Anatomy of a visit to the hairdresser

I view a trip to the hairdressers in the same manner that most people view a trip to the dentist. I don’t enjoy going to the dentist, but I know it’s necessary for health reasons and I’m always the better for it. However, going to the hairdressers fills me with dread. It is not something I view as truly necessary and I never come away feeling good about it.

Evolution (or some form of human-like being we can substitute for Evolution, if you will) has dictated that our hair production is patchy and localised in certain seemingly random areas. And Society (or a set of accumulated and largely-unwritten but fiercely enforced rules we can substitute for Society, if you will) has decreed that hair must be kept at a reasonable length. If you don’t, everybody hates you but doesn’t tell you. All they do is wait until you have it cut and then they say “thank God!” But it’s not God, it’s Society.

There is a long established pattern with me and visiting the hairdressers.

1) You arrive and they look at you like you are dirt until you tell them you have an appointment. Then you get elevated from dirt to an estranged uncle who might be rich and are invited to sit by the glossy but vacuous magazines for a while.

2) Eventually you are invited into a chair not unlike the dentist’s. I’ll use “she” to denote the hairdresser because statistically the hairdresser will be a she, even if it’s a man.

3) From the chair, you tell the hairdresser what you want; she repeats back to you what you want; and then she does what she wants.
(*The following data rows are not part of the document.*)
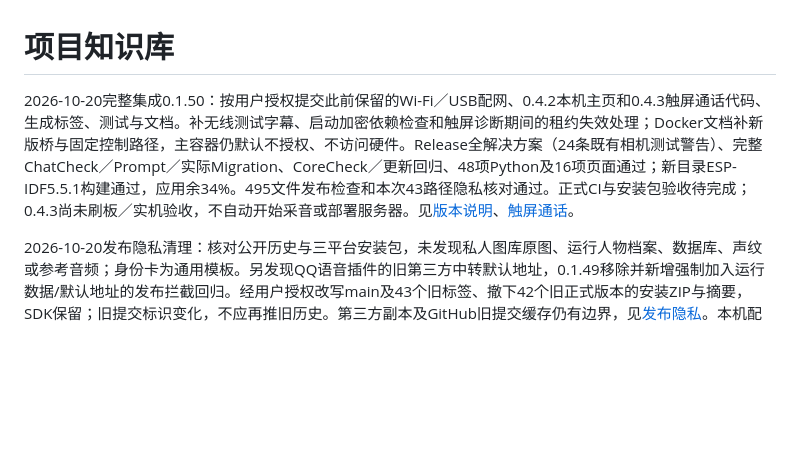
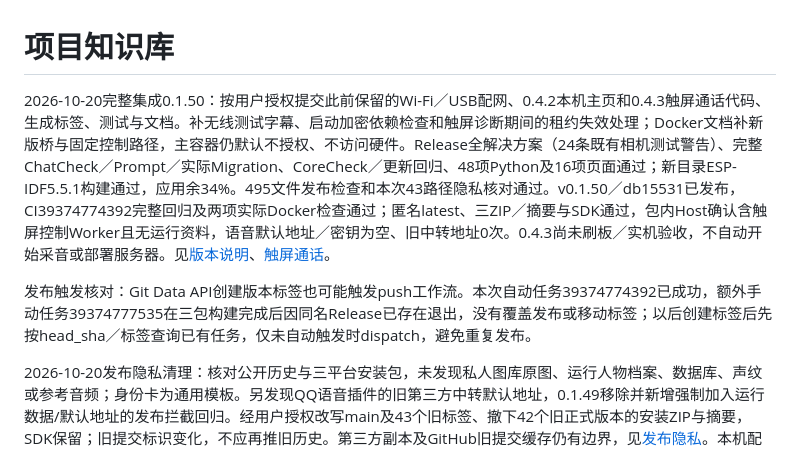
Before and after one commit to TYty0728/TraceSoul2, a Markdown page: docs/knowledge/README.md, the part around the change. GitHub-like rendering; blank space fills up the shorter version.

Commit message:
docs: verify v0.1.50 release assets and Docker compatibility

```diff
--- a/docs/knowledge/README.md
+++ b/docs/knowledge/README.md
@@ -1,6 +1,8 @@
 # 项目知识库
 
-2026-10-20完整集成0.1.50：按用户授权提交此前保留的Wi-Fi／USB配网、0.4.2本机主页和0.4.3触屏通话代码、生成标签、测试与文档。补无线测试字幕、启动加密依赖检查和触屏诊断期间的租约失效处理；Docker文档补新版桥与固定控制路径，主容器仍默认不授权、不访问硬件。Release全解决方案（24条既有相机测试警告）、完整ChatCheck／Prompt／实际Migration、CoreCheck／更新回归、48项Python及16项页面通过；新目录ESP-IDF5.5.1构建通过，应用余34%。495文件发布检查和本次43路径隐私核对通过。正式CI与安装包验收待完成；0.4.3尚未刷板／实机验收，不自动开始采音或部署服务器。见[版本说明](../RELEASES.md)、[触屏通话](../WXXZ_TOUCH_CALL.md)。
+2026-10-20完整集成0.1.50：按用户授权提交此前保留的Wi-Fi／USB配网、0.4.2本机主页和0.4.3触屏通话代码、生成标签、测试与文档。补无线测试字幕、启动加密依赖检查和触屏诊断期间的租约失效处理；Docker文档补新版桥与固定控制路径，主容器仍默认不授权、不访问硬件。Release全解决方案（24条既有相机测试警告）、完整ChatCheck／Prompt／实际Migration、CoreCheck／更新回归、48项Python及16项页面通过；新目录ESP-IDF5.5.1构建通过，应用余34%。495文件发布检查和本次43路径隐私核对通过。v0.1.50／db15531已发布，CI39374774392完整回归及两项实际Docker检查通过；匿名latest、三ZIP／摘要与SDK通过，包内Host确认含触屏控制Worker且无运行资料，语音默认地址／密钥为空、旧中转地址0次。0.4.3尚未刷板／实机验收，不自动开始采音或部署服务器。见[版本说明](../RELEASES.md)、[触屏通话](../WXXZ_TOUCH_CALL.md)。
+
+发布触发核对：Git Data API创建版本标签也可能触发push工作流。本次自动任务39374774392已成功，额外手动任务39374777535在三包构建完成后因同名Release已存在退出，没有覆盖发布或移动标签；以后创建标签后先按head_sha／标签查询已有任务，仅未自动触发时dispatch，避免重复发布。
 
 2026-10-20发布隐私清理：核对公开历史与三平台安装包，未发现私人图库原图、运行人物档案、数据库、声纹或参考音频；身份卡为通用模板。另发现QQ语音插件的旧第三方中转默认地址，0.1.49移除并新增强制加入运行数据/默认地址的发布拦截回归。经用户授权改写main及43个旧标签、撤下42个旧正式版本的安装ZIP与摘要，SDK保留；旧提交标识变化，不应再推旧历史。第三方副本及GitHub旧提交缓存仍有边界，见[发布隐私](../PUBLISH_PRIVACY.md)。本机配置与未完成的无线触屏工作保留。Moment实际Prompt已包含“本轮类型：我收到消息；来源平台：QQ。”，历史同样保留；专项及完整ChatCheck通过，无需另增标签推断调用。
 
```
Also changed, not shown: docs/RELEASES.md (+3 -1 lines).
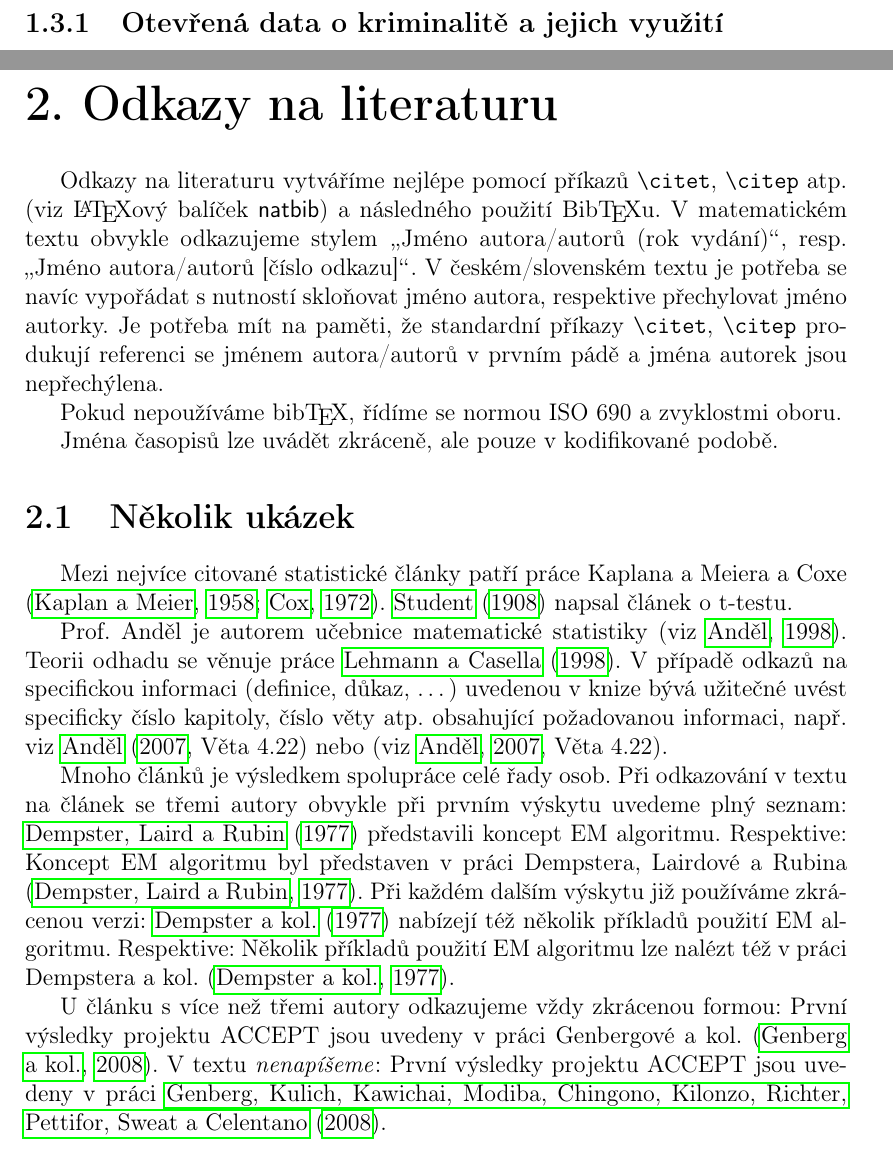
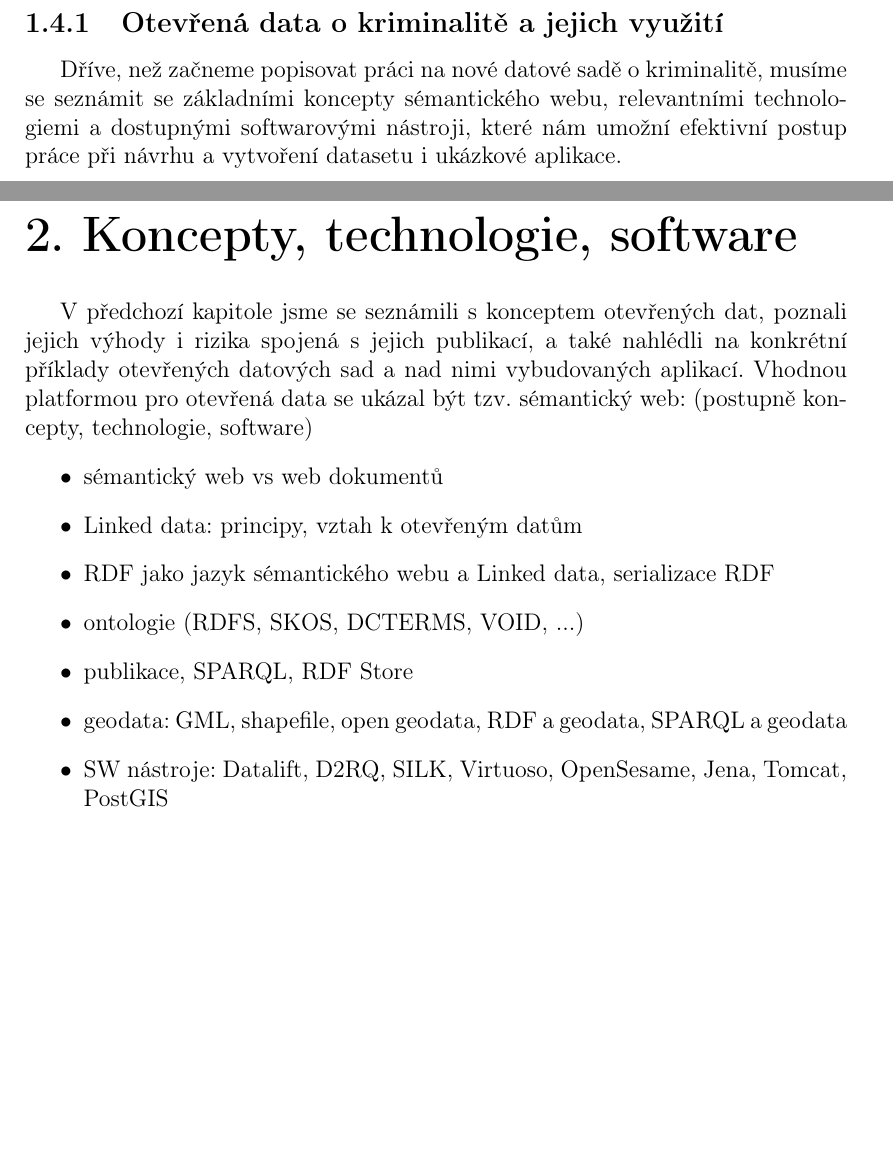
Before and after one commit to BenakTomas/Crime, a LaTeX thesis (paper2/cs/prace.tex, which reads paper2/cs/kap01.tex, paper2/cs/kap02.tex): two parts of pages 11 and 12 of 24 before the commit and two parts of pages 12 and 13 of 25 after it, joined at a grey line, cut so that both start at the same text, the shorter picture padded with empty space. Compiled offline with pdfLaTeX.

Commit message:
První a druhá kapitola.

```diff
--- a/paper2/cs/kap01.tex
+++ b/paper2/cs/kap01.tex
@@ -45,9 +49,5 @@ V České republice je dobrým rozcestníkem aplikací web Fondu Otakara Motejla
 
 Nad otevřenými daty dosud vzniklo mnoho zajímavých a užitečných aplikací jak ve světě, tak i v ČR. Z těch zahraničních jmenujme například TheyWorkForYou\footnote{http://www.TheyWorkForYou.com}, zaznamenávající hlasování členů britského parlamentu, WhereDoesMyMoneyGo \footnote{http://www.wheredoesmymoneygo.org/}, poskytující přehled o využití daní britských daňových poplatníků, nebo celé sady aplikací od MySociety\footnote{https://www.mysociety.org/projects/} a od Sunlight Foundation\footnote{http://sunlightfoundation.com/tools/}.
-
-\subsection{Otevřená data o kriminalitě a jejich využití}
-
-
 
 \section{Rizika publikování otevřených dat}
 
@@ -67,3 +67,7 @@ Kromě těchto pozitivních efektů obnáší publikace dat v otevřené formě
 	\item publikovaná data je nutné dobře popsat, aby nemohlo dojít k jejich mylné interpretaci, která by mohla poškodit poskytovatele dat
 	\item s vydáváním dat v otevřené podobě je spojená určitá režie, jednak počáteční náklady spojené s vytvořením publikačního plánu...
 \end{itemize}
+
+\subsection{Otevřená data o kriminalitě a jejich využití}
+
+Dříve, než začneme popisovat práci na nové datové sadě o kriminalitě, musíme se seznámit se základními koncepty sémantického webu, relevantními technologiemi a dostupnými softwarovými nástroji, které nám umožní efektivní postup práce při návrhu a vytvoření datasetu i ukázkové aplikace.
--- a/paper2/cs/kap02.tex
+++ b/paper2/cs/kap02.tex
@@ -1,48 +1,15 @@
-%%% Fiktivní kapitola s ukázkami citací
+%%% Kapitola o technologiích a software - sémantický web, geodata, otevřená data v kontextu obou zmíněných oblastí
 
-\chapter{Odkazy na literaturu}
+\chapter{Koncepty, technologie, software}
 
-Odkazy na literaturu vytváříme nejlépe pomocí příkazů
-\verb|\citet|, \verb|\citep| atp.
-(viz {\LaTeX}ový balíček \textsf{natbib}) a~následného použití
-Bib{\TeX}u. V~matematickém textu obvykle odkazujeme stylem \uv{Jméno
-autora/autorů (rok vydání)}, resp. \uv{Jméno autora/autorů [číslo
-odkazu]}. V~českém/slovenském textu je potřeba se navíc vypořádat
-s~nutností skloňovat jméno autora, respektive přechylovat jméno
-autorky. Je potřeba mít na paměti, že standardní příkazy
-\verb|\citet|, \verb|\citep|
-produkují referenci se jménem autora/autorů v~prvním pádě a~jména
-autorek jsou nepřechýlena.
-
-Pokud nepoužíváme bib\TeX{}, řídíme se normou ISO 690 a zvyklostmi
-oboru.
-
-Jména časopisů lze uvádět zkráceně, ale pouze v~kodifikované podobě.
-
-\section{Několik ukázek}
-
-Mezi nejvíce citované statistické články patří práce Kaplana a~Meiera a~Coxe
-\citep{KaplanMeier58, Cox72}. \citet{Student08} napsal článek o~t-testu.
-
-Prof. Anděl je autorem učebnice matematické statistiky
-\citep[viz][]{Andel98}. Teorii odhadu se věnuje práce
-\citet{LehmannCasella98}. V~případě odkazů na specifickou informaci
-(definice, důkaz, \dots) uvedenou v~knize bývá užitečné uvést
-specificky číslo kapitoly, číslo věty atp. obsahující požadovanou
-informaci, např. viz \citet[Věta 4.22]{Andel07} nebo \citep[viz][Věta
-4.22]{Andel07}.
-
-Mnoho článků je výsledkem spolupráce celé řady osob. Při odkazování
-v~textu na článek se třemi autory obvykle při prvním výskytu uvedeme
-plný seznam: \citet*{DempsterLairdRubin77} představili koncept EM
-algoritmu. Respektive: Koncept EM algoritmu byl představen v~práci
-Dempstera, Lairdové a~Rubina \citep*{DempsterLairdRubin77}. Při každém
-dalším výskytu již používáme zkrácenou verzi:
-\citet{DempsterLairdRubin77} nabízejí též několik příkladů použití EM
-algoritmu. Respektive: Několik příkladů použití EM algoritmu lze
-nalézt též v~práci Dempstera a~kol. \citep{DempsterLairdRubin77}.
-
-U~článku s~více než třemi autory odkazujeme vždy zkrácenou formou:
-První výsledky projektu ACCEPT jsou uvedeny v~práci Genbergové a~kol.
-\citep{Genberget08}. V~textu \emph{nenapíšeme}: První výsledky
-projektu ACCEPT jsou uvedeny v~práci \citet*{Genberget08}.
+V předchozí kapitole jsme se seznámili s konceptem otevřených dat, poznali jejich výhody i rizika spojená s jejich publikací, a také nahlédli na konkrétní příklady otevřených datových sad a nad nimi vybudovaných aplikací.
+Vhodnou platformou pro otevřená data se ukázal být tzv. sémantický web: (postupně koncepty, technologie, software)
+\begin{itemize}
+	\item sémantický web vs web dokumentů
+	\item Linked data: principy, vztah k otevřeným datům
+	\item RDF jako jazyk sémantického webu a Linked data, serializace RDF
+	\item ontologie (RDFS, SKOS, DCTERMS, VOID, ...)
+	\item publikace, SPARQL, RDF Store
+	\item geodata: GML, shapefile, open geodata, RDF a geodata, SPARQL a geodata
+	\item SW nástroje: Datalift, D2RQ, SILK, Virtuoso, OpenSesame, Jena, Tomcat, PostGIS
+\end{itemize}
```
Also changed, not shown: paper2/cs/uvod.tex (+1 -1 lines), paper2/cs/kap01.tex (20 more changed lines), 1 other file.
No matter how explicit you have been about how you want it, that’s not going affect the result. You may as well explain how you want world peace and respect for all humans for the outcome you’ll get.

4) Once she has done what she wants, she shows it off to you and you tell her you like it and pay her more than you do for a visit to the dentist.

The final step is you go home to your wife who berates you, demanding “why in God’s name did you ask for that?”

“It’s not God,” I explain, but she doesn’t want to hear it.

1 comment:

Citizen_Stu said...

Careful. The hair police will hear you talking out against the rules of society.